TNLA Clashes With Burma Army as Census Continues

By Lawi Weng 4 April 2014

Clashes are continuing in northern Shan State between the Ta’ang National Liberation Army (TNLA) and government troops, as census enumerators try to collect demographic data in the area.

Fighting was reported twice on Friday in Thar Pan Kon village, Kutkai Township, including at 3 am and at 10 am, according to TNLA spokesman Mai Aie Kyaw.

“Our troops are active in that area to crack down on opium cultivation,” he told The Irrawaddy.

He said no TNLA casualties were reported, while it was unknown whether any government soldiers had been wounded or killed.

Clashes between both sides also broke out on Wednesday, he added.

On Sunday Burma began its first nationwide census in over three decades, with more than 80,000 enumerators spanning out across the country to collect demographic data.

The census has been controversial for a number of reasons. In western Burma, enumerators were instructed not to record information from respondents who identified as Rohingya Muslim. Elsewhere, activists have opposed the classification of ethnic groups as overly simplistic or inaccurate. And questions have arisen over whether data could be properly collected in areas where armed conflicts are still ongoing.

In northern Burma, the Kachin Independence Army (KIA) said it would not allow the census to be conducted in areas under its control. On Wednesday, The Mirror state-run newspaper reported that data collection had been unsuccessful in northern Shan State and some parts of Kachin State because of threats from the KIA.

But the TNLA, an ethnic Palaung armed group, said it would not try to block data collection.

“We told our troops to avoid fighting during the census. We let the census proceed in our territory, no problem,” Mai Aie Kyaw said.

The KIA and the TNLA are the only two major ethnic armed groups that have not signed ceasefires with the government.

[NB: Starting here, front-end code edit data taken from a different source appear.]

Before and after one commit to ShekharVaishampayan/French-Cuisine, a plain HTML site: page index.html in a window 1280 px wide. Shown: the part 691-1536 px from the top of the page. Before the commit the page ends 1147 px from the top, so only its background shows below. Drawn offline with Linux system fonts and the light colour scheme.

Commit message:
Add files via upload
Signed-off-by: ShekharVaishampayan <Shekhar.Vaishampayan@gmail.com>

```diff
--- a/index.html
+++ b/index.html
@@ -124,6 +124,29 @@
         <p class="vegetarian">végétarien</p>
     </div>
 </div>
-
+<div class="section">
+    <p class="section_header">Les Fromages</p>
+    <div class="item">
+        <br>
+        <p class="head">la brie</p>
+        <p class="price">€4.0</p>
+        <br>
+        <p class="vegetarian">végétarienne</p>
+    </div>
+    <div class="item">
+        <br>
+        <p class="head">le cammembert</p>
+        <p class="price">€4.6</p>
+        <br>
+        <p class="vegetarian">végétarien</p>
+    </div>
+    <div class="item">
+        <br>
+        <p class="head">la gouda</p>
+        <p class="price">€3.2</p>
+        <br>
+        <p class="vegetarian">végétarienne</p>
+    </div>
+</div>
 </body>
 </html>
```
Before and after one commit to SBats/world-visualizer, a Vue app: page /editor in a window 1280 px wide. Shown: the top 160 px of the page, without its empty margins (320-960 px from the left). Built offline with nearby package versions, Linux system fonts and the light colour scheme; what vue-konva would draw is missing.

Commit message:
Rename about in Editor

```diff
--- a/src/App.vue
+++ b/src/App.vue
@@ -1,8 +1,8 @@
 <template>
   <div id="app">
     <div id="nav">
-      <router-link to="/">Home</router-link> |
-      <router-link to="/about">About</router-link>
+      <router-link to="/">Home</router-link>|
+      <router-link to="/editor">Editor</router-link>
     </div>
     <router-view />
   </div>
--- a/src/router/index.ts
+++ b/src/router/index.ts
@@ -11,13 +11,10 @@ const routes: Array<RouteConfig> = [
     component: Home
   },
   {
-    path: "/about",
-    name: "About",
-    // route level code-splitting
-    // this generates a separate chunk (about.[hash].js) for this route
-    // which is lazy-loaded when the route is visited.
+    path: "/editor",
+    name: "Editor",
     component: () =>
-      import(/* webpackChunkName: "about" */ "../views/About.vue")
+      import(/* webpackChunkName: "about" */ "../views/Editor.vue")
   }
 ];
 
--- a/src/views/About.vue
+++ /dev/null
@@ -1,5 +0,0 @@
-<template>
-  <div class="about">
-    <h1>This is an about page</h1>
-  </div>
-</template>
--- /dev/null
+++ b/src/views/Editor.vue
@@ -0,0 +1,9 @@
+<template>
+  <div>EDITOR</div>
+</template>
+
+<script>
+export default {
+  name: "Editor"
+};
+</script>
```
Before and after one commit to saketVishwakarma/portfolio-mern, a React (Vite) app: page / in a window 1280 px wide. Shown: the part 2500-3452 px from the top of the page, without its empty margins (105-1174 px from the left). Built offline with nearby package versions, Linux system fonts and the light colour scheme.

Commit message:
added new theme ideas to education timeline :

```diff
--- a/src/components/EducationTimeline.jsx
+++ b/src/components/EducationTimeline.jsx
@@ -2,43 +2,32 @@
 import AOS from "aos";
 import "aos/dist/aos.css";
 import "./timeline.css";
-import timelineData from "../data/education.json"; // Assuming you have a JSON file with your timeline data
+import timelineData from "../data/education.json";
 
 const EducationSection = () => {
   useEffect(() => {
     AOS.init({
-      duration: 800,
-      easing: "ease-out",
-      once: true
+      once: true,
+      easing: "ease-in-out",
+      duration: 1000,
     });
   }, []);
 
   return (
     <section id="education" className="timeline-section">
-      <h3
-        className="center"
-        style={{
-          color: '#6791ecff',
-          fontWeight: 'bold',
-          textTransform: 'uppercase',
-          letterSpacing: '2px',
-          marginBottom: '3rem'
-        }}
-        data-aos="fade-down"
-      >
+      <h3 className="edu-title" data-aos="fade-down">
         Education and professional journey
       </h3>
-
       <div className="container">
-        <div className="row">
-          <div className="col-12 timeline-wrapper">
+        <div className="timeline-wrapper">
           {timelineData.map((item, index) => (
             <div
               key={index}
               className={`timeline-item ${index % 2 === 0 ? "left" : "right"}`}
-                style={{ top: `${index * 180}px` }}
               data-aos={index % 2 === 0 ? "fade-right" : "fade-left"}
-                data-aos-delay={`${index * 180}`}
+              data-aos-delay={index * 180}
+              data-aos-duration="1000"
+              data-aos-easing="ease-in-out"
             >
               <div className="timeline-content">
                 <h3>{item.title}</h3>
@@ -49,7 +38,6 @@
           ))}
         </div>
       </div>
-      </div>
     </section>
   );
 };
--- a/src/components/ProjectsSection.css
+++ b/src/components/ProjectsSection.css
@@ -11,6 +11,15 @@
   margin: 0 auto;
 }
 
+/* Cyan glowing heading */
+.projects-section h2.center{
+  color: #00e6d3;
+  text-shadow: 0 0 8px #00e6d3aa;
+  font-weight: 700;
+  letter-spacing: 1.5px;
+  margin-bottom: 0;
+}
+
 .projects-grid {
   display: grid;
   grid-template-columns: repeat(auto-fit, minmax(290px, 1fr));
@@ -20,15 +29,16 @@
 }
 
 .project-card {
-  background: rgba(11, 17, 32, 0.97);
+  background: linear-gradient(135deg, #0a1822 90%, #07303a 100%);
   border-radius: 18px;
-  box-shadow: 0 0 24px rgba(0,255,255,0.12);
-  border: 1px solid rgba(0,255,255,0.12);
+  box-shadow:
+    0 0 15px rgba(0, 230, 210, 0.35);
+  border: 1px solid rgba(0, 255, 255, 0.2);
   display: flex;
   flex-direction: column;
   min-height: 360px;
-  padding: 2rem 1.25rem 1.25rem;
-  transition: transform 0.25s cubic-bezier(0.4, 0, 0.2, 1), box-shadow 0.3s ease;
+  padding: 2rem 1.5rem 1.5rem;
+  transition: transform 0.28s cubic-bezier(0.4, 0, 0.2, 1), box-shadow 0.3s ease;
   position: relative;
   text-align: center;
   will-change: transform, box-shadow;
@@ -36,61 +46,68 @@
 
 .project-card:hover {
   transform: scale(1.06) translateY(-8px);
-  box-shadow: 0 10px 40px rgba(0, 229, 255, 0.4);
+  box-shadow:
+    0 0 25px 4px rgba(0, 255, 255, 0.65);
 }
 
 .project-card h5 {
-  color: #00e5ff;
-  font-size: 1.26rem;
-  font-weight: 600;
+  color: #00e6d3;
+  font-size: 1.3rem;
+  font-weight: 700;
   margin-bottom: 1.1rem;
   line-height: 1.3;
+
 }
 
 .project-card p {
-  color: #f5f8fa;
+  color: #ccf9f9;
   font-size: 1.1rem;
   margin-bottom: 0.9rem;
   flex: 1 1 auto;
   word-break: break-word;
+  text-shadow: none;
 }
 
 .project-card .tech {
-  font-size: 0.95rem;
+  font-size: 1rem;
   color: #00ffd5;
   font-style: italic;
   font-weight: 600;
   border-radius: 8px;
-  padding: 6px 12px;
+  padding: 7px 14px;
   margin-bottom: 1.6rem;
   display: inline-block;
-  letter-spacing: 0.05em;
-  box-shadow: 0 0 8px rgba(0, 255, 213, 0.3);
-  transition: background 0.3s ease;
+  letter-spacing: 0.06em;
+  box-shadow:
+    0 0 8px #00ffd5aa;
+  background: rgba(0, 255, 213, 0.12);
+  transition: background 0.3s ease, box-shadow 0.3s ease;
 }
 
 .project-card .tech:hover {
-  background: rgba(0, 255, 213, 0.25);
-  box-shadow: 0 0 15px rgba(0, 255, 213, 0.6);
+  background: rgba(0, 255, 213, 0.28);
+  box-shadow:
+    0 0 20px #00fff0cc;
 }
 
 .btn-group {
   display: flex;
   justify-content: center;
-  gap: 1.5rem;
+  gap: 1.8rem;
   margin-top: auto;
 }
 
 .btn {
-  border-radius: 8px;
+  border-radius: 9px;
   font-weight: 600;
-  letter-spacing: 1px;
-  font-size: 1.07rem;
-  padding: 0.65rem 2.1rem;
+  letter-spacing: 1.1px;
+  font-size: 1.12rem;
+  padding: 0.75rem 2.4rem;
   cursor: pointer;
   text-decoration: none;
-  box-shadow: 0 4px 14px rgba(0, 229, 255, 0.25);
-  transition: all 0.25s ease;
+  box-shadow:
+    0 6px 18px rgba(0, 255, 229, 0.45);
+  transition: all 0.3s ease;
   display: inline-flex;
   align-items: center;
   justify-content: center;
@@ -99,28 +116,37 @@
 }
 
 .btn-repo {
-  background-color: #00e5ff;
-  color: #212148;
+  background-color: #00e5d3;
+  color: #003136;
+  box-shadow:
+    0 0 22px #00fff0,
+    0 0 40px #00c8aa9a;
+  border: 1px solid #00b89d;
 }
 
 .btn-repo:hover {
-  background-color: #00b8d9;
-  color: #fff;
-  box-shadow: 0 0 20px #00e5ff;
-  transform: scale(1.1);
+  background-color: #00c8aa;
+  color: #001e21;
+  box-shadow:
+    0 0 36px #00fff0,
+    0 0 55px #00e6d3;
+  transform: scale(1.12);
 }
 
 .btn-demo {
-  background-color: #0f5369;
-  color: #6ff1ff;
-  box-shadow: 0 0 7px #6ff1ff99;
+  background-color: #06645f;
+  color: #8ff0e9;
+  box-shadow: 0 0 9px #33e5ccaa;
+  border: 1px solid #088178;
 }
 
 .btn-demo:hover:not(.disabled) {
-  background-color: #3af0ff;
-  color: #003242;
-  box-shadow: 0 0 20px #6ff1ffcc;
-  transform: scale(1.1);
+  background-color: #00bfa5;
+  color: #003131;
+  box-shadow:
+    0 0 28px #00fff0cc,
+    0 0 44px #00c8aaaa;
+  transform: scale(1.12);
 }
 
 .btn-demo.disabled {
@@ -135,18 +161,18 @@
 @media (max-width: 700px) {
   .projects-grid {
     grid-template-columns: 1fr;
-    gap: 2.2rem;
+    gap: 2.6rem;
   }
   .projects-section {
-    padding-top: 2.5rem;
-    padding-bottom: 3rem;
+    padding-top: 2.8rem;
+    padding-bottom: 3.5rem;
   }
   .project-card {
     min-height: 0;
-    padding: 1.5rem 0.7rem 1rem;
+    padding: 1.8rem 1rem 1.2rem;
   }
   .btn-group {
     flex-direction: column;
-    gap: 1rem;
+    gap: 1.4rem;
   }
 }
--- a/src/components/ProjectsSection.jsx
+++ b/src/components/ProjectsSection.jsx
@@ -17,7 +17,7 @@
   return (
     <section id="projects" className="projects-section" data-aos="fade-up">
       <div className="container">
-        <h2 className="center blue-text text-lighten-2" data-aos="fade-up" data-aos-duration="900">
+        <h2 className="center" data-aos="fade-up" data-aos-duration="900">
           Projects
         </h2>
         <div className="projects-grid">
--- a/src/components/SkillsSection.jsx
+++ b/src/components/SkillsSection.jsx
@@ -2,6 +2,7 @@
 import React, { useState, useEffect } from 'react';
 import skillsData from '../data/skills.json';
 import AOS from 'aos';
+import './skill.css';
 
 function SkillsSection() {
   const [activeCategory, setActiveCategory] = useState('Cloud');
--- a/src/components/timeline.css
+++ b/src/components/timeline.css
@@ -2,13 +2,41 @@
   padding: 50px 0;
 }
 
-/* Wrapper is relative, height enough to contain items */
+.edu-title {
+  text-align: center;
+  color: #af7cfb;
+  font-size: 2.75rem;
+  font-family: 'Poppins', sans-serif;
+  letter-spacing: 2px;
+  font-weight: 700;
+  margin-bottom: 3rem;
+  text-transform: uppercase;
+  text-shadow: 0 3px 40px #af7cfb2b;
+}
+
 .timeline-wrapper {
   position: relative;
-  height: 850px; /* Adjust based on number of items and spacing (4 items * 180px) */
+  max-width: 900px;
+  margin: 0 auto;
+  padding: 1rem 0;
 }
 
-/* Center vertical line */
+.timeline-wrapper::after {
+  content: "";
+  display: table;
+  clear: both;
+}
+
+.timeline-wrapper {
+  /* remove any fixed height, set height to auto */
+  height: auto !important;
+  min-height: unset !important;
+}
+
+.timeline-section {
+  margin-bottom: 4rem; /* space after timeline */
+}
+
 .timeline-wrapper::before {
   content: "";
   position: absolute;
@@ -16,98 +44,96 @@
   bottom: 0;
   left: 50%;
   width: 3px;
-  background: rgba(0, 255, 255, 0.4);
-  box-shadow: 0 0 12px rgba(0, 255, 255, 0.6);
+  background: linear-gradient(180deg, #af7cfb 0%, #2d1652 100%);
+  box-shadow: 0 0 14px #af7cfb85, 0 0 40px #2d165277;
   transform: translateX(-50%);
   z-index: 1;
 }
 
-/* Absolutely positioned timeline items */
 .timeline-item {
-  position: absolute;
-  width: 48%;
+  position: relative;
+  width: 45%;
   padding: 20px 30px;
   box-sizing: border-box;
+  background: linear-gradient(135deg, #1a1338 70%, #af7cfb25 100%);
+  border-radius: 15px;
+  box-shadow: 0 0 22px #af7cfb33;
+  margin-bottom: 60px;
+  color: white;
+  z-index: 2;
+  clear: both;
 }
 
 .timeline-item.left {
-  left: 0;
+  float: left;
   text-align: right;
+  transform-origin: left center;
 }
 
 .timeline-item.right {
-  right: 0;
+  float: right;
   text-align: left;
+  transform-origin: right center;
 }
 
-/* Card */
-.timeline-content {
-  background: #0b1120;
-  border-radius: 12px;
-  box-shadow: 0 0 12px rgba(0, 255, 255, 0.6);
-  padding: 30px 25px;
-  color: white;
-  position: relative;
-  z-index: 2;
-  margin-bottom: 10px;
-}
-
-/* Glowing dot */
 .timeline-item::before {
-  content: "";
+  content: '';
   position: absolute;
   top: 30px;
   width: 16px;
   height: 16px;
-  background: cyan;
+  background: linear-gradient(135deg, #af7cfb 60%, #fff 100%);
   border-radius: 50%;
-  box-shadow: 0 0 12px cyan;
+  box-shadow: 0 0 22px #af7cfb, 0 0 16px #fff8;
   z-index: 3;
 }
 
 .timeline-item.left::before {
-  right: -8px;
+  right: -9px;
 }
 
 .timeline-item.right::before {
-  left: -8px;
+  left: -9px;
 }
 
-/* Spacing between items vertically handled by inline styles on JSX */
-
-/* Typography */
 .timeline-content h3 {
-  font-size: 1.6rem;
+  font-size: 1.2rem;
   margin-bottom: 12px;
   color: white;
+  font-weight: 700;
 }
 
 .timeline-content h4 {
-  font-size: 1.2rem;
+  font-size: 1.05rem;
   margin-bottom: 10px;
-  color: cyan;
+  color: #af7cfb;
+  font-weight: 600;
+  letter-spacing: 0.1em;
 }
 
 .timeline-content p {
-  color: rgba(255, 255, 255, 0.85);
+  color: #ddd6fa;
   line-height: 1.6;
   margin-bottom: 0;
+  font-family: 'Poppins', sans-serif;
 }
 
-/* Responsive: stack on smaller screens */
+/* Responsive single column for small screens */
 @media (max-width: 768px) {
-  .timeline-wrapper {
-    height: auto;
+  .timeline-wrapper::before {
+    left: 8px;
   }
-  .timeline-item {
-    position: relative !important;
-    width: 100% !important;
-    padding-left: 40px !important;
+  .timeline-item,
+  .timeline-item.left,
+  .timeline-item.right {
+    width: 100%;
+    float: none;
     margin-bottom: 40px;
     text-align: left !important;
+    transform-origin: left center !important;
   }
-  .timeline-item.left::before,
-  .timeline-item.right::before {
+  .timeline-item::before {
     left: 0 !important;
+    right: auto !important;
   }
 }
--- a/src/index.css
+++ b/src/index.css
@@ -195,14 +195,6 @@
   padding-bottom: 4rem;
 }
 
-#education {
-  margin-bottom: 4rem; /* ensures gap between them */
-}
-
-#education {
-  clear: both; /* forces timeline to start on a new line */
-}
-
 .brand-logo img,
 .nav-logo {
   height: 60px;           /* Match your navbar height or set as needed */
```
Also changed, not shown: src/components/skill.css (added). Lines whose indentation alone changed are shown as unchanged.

More troops from the Burma Army have been deployed to northern Shan State recently, despite pledges in Naypyidaw to work toward a nationwide ceasefire accord. The TNLA reported that 40 Burma Army trucks with new recruits traveled through Namkhan Township on Thursday, and that clashes between both sides broke out 30 times in March.

Government troops have also continued to fight in northern Shan State with Kachin and ethnic Shan armed groups.